◆ PROBLEM TO SOLVE
The complete listing should be copied out exactly.

┌─ INPUT FOR THIS TASK

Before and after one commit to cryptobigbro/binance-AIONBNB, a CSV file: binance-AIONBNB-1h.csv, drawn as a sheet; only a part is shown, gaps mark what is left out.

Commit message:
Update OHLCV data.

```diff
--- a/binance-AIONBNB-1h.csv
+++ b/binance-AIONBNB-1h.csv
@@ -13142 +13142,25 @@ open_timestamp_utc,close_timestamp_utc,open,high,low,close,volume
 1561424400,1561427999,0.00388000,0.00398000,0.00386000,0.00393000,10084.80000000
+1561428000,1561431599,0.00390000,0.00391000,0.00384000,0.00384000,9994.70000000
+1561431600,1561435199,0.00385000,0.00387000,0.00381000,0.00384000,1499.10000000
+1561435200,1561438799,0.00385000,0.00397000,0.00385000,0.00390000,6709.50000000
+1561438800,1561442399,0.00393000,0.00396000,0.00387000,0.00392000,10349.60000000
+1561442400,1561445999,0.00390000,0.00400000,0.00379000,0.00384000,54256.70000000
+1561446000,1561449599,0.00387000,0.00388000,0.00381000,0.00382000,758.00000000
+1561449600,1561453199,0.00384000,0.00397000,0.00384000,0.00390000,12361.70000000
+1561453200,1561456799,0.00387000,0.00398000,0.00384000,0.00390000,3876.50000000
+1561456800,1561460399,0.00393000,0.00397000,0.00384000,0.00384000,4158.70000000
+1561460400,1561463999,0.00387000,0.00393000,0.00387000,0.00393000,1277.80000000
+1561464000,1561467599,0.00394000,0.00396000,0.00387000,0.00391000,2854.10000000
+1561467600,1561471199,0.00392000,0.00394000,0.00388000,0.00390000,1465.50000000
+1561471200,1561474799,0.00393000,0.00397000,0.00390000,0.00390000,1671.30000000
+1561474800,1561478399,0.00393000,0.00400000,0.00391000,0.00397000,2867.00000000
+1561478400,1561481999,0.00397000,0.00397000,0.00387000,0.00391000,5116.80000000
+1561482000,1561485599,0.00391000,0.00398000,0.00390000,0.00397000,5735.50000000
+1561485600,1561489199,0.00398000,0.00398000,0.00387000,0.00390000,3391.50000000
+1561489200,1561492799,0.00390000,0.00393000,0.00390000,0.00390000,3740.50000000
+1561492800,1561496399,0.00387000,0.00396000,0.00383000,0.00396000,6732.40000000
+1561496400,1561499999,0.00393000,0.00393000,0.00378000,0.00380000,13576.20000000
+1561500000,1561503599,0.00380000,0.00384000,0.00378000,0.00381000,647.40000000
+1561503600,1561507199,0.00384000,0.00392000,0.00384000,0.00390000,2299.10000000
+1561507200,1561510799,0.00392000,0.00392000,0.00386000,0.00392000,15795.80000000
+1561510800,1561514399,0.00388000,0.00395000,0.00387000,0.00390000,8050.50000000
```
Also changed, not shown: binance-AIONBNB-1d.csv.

└─

◆ YOUR SOLUTION
Before and after one commit to cryptobigbro/binance-AIONBNB, a CSV file: binance-AIONBNB-1h.csv, drawn as a sheet; only a part is shown, gaps mark what is left out.

Commit message:
Update OHLCV data.

```diff
--- a/binance-AIONBNB-1h.csv
+++ b/binance-AIONBNB-1h.csv
@@ -13142 +13142,25 @@ open_timestamp_utc,close_timestamp_utc,open,high,low,close,volume
 1561424400,1561427999,0.00388000,0.00398000,0.00386000,0.00393000,10084.80000000
+1561428000,1561431599,0.00390000,0.00391000,0.00384000,0.00384000,9994.70000000
+1561431600,1561435199,0.00385000,0.00387000,0.00381000,0.00384000,1499.10000000
+1561435200,1561438799,0.00385000,0.00397000,0.00385000,0.00390000,6709.50000000
+1561438800,1561442399,0.00393000,0.00396000,0.00387000,0.00392000,10349.60000000
+1561442400,1561445999,0.00390000,0.00400000,0.00379000,0.00384000,54256.70000000
+1561446000,1561449599,0.00387000,0.00388000,0.00381000,0.00382000,758.00000000
+1561449600,1561453199,0.00384000,0.00397000,0.00384000,0.00390000,12361.70000000
+1561453200,1561456799,0.00387000,0.00398000,0.00384000,0.00390000,3876.50000000
+1561456800,1561460399,0.00393000,0.00397000,0.00384000,0.00384000,4158.70000000
+1561460400,1561463999,0.00387000,0.00393000,0.00387000,0.00393000,1277.80000000
+1561464000,1561467599,0.00394000,0.00396000,0.00387000,0.00391000,2854.10000000
+1561467600,1561471199,0.00392000,0.00394000,0.00388000,0.00390000,1465.50000000
+1561471200,1561474799,0.00393000,0.00397000,0.00390000,0.00390000,1671.30000000
+1561474800,1561478399,0.00393000,0.00400000,0.00391000,0.00397000,2867.00000000
+1561478400,1561481999,0.00397000,0.00397000,0.00387000,0.00391000,5116.80000000
+1561482000,1561485599,0.00391000,0.00398000,0.00390000,0.00397000,5735.50000000
+1561485600,1561489199,0.00398000,0.00398000,0.00387000,0.00390000,3391.50000000
+1561489200,1561492799,0.00390000,0.00393000,0.00390000,0.00390000,3740.50000000
+1561492800,1561496399,0.00387000,0.00396000,0.00383000,0.00396000,6732.40000000
+1561496400,1561499999,0.00393000,0.00393000,0.00378000,0.00380000,13576.20000000
+1561500000,1561503599,0.00380000,0.00384000,0.00378000,0.00381000,647.40000000
+1561503600,1561507199,0.00384000,0.00392000,0.00384000,0.00390000,2299.10000000
+1561507200,1561510799,0.00392000,0.00392000,0.00386000,0.00392000,15795.80000000
+1561510800,1561514399,0.00388000,0.00395000,0.00387000,0.00390000,8050.50000000
```
Also changed, not shown: binance-AIONBNB-1d.csv.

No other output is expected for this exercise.